- 2015 Federal Election
Forum addresses topic of missing or murdered Aboriginal women
Post-secondary institutions have a role to play when it comes to reminding the general public about murdered and missing Aboriginal women, according to Aboriginal leaders, educators and supporters who spoke at an awareness event held Friday, Feb. 14 at Okanagan College’s Kelowna campus.
“This event is about remembering these women, but it’s also about prevention,” said Gail Smith, the college’s Aboriginal transitions planner. “Educational institutions like Okanagan College have a role to play in prevention.”
More than 50 people gathered at the college on Valentine’s Day to take part in an event that honoured Aboriginal women and sought to promote awareness around issues of violence.
Smith noted that educating the general public about the history of violence against Aboriginal women in Canadian society plays an important role, and she encouraged employers as well to consider diversity in their own workforce.
One of the vital ways the college assists its Aboriginal student population is by providing a gathering place where students from all disciplines come together and share ideas – from academic to personal.
It was just that kind of experience that inspired Okanagan College Business student Tina Miller, a member of the Nisga’a Nation, to collaborate with fellow student Courtney Campbell to create a short video about the 500+ missing and murdered Aboriginal women and the Native Women’s Association of Canada’s call for a nationwide inquiry.
For Miller answering that call is highly personal.
“My mother was on East Hastings (in Vancouver) for the last 12 years of her life, and I visited her there every day and got to know many of her friends, and one of them ended up being one of Robert Pickton’s victims,” she told the crowd.
Norah Bowman-Broz, a professor of Women’s Studies at Okanagan College, noted that James Anaya, UN special rapporteur on the rights of indigenous people, has also spoken in favour of a public inquiry.
“People should speak out and ask questions and fight against complicity,” Bowman-Broz said.
The Feb. 14 date was first set aside back in 1991 to acknowledge missing and murdered Aboriginal women in the Downtown Eastside of Vancouver.
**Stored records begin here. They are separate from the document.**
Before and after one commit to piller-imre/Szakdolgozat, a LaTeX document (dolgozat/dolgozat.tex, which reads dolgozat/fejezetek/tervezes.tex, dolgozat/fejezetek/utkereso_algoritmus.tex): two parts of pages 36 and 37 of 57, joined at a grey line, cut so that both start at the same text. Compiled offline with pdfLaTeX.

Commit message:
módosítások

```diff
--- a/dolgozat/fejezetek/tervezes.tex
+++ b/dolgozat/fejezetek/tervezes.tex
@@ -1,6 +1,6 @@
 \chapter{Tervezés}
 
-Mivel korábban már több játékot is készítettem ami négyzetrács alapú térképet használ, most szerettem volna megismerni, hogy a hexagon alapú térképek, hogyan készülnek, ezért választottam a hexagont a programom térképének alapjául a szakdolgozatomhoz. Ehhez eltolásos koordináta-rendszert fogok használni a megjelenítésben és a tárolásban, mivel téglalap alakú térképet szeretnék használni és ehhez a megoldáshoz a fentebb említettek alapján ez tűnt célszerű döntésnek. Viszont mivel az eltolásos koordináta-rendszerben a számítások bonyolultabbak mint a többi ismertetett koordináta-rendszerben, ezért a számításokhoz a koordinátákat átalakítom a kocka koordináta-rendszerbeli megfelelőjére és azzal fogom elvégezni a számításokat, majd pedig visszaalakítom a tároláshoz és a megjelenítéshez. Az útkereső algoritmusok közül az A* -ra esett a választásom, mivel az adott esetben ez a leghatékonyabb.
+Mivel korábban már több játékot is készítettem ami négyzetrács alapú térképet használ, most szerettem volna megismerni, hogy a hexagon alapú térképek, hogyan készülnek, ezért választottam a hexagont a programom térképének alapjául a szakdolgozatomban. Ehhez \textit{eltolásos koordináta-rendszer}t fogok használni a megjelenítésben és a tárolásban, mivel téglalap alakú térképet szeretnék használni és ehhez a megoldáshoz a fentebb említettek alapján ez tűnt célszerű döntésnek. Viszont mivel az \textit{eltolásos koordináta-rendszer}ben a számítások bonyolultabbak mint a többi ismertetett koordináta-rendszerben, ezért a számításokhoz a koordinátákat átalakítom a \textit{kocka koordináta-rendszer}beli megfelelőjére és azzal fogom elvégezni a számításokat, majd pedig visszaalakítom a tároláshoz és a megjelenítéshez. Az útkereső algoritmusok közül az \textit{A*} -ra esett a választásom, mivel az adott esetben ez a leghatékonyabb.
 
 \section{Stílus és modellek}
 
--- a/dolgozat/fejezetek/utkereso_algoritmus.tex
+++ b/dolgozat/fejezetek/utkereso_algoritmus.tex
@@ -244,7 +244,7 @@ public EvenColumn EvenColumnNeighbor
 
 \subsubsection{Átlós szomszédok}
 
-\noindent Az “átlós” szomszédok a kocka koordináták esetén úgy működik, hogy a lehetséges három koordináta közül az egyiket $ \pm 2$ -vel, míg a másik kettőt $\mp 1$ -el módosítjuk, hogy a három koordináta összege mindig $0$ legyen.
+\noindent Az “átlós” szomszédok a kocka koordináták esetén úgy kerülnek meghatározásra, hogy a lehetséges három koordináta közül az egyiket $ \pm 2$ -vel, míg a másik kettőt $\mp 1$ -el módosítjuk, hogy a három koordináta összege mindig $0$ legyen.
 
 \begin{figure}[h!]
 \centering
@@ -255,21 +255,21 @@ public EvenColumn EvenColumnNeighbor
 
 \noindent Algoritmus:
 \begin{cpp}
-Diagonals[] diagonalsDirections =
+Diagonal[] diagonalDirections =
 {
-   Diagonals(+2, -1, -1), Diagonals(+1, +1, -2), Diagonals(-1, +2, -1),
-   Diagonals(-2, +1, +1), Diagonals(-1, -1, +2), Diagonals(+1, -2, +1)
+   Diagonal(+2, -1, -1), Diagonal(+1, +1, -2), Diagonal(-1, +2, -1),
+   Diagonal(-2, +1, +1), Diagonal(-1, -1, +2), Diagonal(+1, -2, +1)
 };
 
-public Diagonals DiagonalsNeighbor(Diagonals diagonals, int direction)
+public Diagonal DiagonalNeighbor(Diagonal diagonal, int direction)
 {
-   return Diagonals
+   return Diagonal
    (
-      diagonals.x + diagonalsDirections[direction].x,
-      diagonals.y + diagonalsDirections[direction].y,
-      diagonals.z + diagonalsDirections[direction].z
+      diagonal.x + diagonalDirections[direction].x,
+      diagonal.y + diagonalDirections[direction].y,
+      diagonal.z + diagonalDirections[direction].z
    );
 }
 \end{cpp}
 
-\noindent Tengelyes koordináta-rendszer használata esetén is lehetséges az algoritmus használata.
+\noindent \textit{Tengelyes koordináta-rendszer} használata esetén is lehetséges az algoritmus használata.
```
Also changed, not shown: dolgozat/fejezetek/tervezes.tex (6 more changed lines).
Since then it has grown to include marches and demonstrations at 20 cities across the country.